▸ **Provided records**:
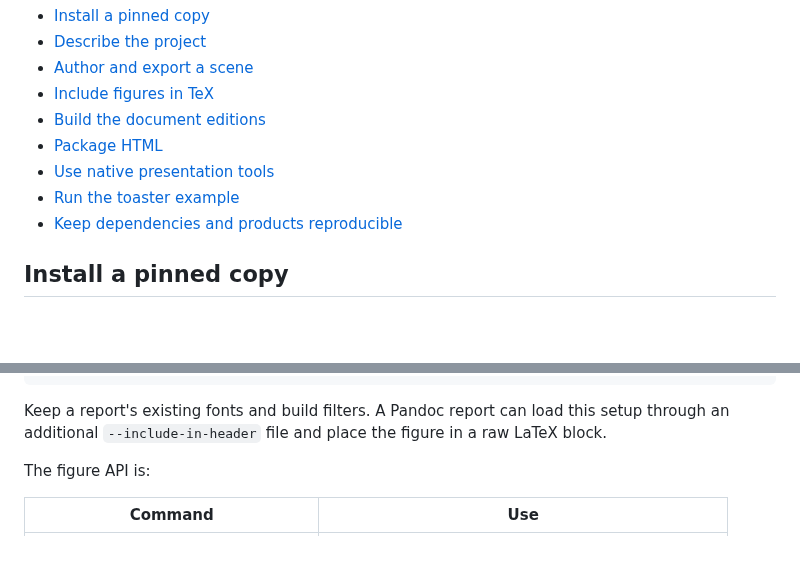
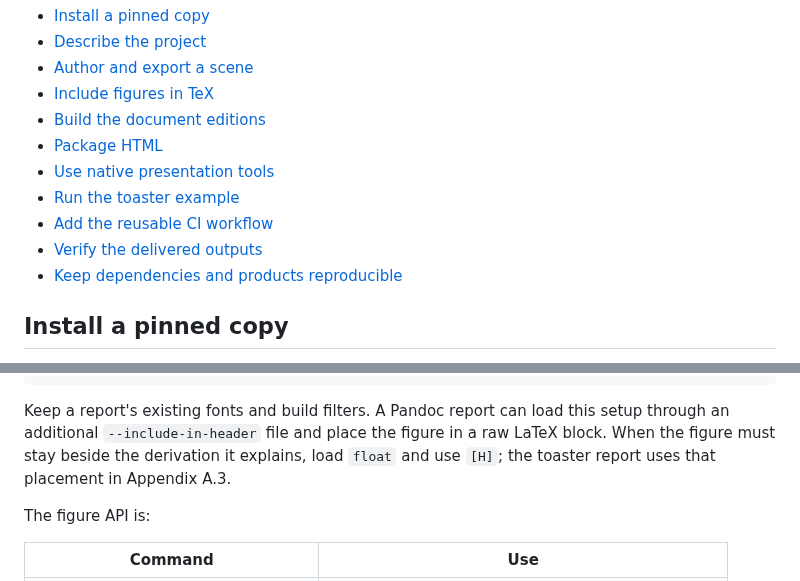
Before and after one commit to ojura/claude-skills, a Markdown page: manim-pdfpc-derivations/references/toolkit.md, 2 parts joined by grey strips. Rendered like a GitHub page; blank space fills up the shorter version.

```diff
--- a/manim-pdfpc-derivations/references/toolkit.md
+++ b/manim-pdfpc-derivations/references/toolkit.md
@@ -8,6 +8,8 @@
 - [Package HTML](#package-html)
 - [Use native presentation tools](#use-native-presentation-tools)
 - [Run the toaster example](#run-the-toaster-example)
+- [Add the reusable CI workflow](#add-the-reusable-ci-workflow)
+- [Verify the delivered outputs](verification.md)
 - [Keep dependencies and products reproducible](#keep-dependencies-and-products-reproducible)
 
 ## Install a pinned copy
@@ -182,7 +189,8 @@ layout. An explicit report figure can use:
 
 Keep a report's existing fonts and build filters. A Pandoc report can load this
 setup through an additional `--include-in-header` file and place the figure in
-a raw LaTeX block.
+a raw LaTeX block. When the figure must stay beside the derivation it explains,
+load `float` and use `[H]`; the toaster report uses that placement in Appendix A.3.
 
 The figure API is:
 
```
Also changed, not shown: other parts of manim-pdfpc-derivations/references/toolkit.md (+77 -4 lines), manim-pdfpc-derivations/SKILL.md (+4 -2 lines), manim-pdfpc-derivations/references/verification.md (added, +223 -0 lines).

▸ **Your objective**: Omit the pictures, then set down all the remaining data exactly as given.

▸ **Solution for this exercise**:
Before and after one commit to ojura/claude-skills, a Markdown page: manim-pdfpc-derivations/references/toolkit.md, 2 parts joined by grey strips. Rendered like a GitHub page; blank space fills up the shorter version.

```diff
--- a/manim-pdfpc-derivations/references/toolkit.md
+++ b/manim-pdfpc-derivations/references/toolkit.md
@@ -8,6 +8,8 @@
 - [Package HTML](#package-html)
 - [Use native presentation tools](#use-native-presentation-tools)
 - [Run the toaster example](#run-the-toaster-example)
+- [Add the reusable CI workflow](#add-the-reusable-ci-workflow)
+- [Verify the delivered outputs](verification.md)
 - [Keep dependencies and products reproducible](#keep-dependencies-and-products-reproducible)
 
 ## Install a pinned copy
@@ -182,7 +189,8 @@ layout. An explicit report figure can use:
 
 Keep a report's existing fonts and build filters. A Pandoc report can load this
 setup through an additional `--include-in-header` file and place the figure in
-a raw LaTeX block.
+a raw LaTeX block. When the figure must stay beside the derivation it explains,
+load `float` and use `[H]`; the toaster report uses that placement in Appendix A.3.
 
 The figure API is:
 
```
Also changed, not shown: other parts of manim-pdfpc-derivations/references/toolkit.md (+77 -4 lines), manim-pdfpc-derivations/SKILL.md (+4 -2 lines), manim-pdfpc-derivations/references/verification.md (added, +223 -0 lines).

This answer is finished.